== Entries supplied ==
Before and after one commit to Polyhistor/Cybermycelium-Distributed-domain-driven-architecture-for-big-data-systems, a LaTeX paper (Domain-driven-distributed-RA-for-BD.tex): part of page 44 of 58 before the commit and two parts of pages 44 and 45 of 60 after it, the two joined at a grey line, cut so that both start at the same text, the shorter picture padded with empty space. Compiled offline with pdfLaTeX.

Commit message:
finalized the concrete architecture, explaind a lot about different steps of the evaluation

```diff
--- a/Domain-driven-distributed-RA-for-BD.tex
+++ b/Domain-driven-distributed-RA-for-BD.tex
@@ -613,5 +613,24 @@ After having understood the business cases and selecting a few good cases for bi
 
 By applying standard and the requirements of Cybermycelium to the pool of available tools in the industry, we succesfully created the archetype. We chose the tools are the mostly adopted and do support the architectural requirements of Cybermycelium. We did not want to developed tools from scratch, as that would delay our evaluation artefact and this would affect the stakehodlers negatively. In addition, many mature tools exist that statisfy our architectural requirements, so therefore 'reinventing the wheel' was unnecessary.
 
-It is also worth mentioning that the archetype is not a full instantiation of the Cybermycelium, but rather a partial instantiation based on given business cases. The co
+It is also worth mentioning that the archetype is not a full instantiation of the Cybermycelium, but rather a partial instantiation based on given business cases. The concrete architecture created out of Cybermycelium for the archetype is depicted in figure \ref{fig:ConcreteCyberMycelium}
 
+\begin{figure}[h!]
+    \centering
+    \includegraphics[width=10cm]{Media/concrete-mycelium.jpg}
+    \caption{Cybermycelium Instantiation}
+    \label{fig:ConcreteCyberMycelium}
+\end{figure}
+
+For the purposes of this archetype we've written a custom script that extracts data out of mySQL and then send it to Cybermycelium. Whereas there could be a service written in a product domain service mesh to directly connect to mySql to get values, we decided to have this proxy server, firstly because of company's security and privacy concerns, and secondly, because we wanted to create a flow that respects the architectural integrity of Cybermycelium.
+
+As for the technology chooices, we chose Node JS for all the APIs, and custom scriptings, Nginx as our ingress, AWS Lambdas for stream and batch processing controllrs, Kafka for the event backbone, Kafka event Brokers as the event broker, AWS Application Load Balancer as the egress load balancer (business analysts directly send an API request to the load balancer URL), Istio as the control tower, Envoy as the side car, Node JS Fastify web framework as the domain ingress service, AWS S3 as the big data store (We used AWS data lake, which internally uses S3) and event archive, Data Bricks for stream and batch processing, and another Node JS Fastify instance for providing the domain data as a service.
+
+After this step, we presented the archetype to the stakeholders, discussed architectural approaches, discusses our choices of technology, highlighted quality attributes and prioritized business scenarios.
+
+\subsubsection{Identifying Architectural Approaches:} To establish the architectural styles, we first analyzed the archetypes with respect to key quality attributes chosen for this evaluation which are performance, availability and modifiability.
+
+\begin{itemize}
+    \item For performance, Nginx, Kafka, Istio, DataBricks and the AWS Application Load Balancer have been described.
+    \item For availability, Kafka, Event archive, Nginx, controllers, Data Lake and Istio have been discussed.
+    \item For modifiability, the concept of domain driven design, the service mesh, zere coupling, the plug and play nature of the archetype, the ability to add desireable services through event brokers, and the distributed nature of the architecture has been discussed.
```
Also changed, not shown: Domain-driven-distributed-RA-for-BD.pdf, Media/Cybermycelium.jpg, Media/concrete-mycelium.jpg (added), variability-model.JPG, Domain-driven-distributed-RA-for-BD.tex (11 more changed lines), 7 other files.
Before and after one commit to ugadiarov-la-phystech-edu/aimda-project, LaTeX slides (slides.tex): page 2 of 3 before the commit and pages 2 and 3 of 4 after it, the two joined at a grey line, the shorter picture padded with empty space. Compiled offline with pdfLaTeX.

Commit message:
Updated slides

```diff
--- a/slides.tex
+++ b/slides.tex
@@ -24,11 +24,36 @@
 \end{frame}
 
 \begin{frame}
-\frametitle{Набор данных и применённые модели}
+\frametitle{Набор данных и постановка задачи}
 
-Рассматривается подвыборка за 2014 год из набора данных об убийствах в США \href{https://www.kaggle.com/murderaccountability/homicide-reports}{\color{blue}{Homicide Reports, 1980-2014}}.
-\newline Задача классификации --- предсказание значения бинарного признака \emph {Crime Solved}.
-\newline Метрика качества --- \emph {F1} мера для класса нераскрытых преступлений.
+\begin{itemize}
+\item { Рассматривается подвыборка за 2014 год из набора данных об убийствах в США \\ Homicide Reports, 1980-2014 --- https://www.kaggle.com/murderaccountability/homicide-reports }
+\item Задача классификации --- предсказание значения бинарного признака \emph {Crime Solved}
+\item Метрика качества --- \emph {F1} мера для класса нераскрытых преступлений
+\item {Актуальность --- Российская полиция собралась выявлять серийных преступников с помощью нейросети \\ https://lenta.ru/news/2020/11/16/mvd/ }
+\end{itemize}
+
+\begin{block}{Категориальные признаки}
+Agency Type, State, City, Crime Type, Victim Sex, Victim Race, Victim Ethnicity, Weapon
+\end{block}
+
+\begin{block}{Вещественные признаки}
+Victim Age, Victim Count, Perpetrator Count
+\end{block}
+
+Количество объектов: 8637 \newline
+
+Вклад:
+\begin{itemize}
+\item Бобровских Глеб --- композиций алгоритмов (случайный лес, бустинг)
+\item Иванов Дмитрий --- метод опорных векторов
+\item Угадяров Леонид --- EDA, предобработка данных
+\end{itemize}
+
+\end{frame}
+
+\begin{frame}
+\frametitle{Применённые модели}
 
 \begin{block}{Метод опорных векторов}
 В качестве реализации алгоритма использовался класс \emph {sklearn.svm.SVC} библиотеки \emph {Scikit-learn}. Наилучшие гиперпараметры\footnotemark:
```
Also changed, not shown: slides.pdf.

== What is expected ==
Report back each line of the entries that holds the string "shown".

== Result ==
Also changed, not shown: Domain-driven-distributed-RA-for-BD.pdf, Media/Cybermycelium.jpg, Media/concrete-mycelium.jpg (added), variability-model.JPG, Domain-driven-distributed-RA-for-BD.tex (11 more changed lines), 7 other files.
Also changed, not shown: slides.pdf.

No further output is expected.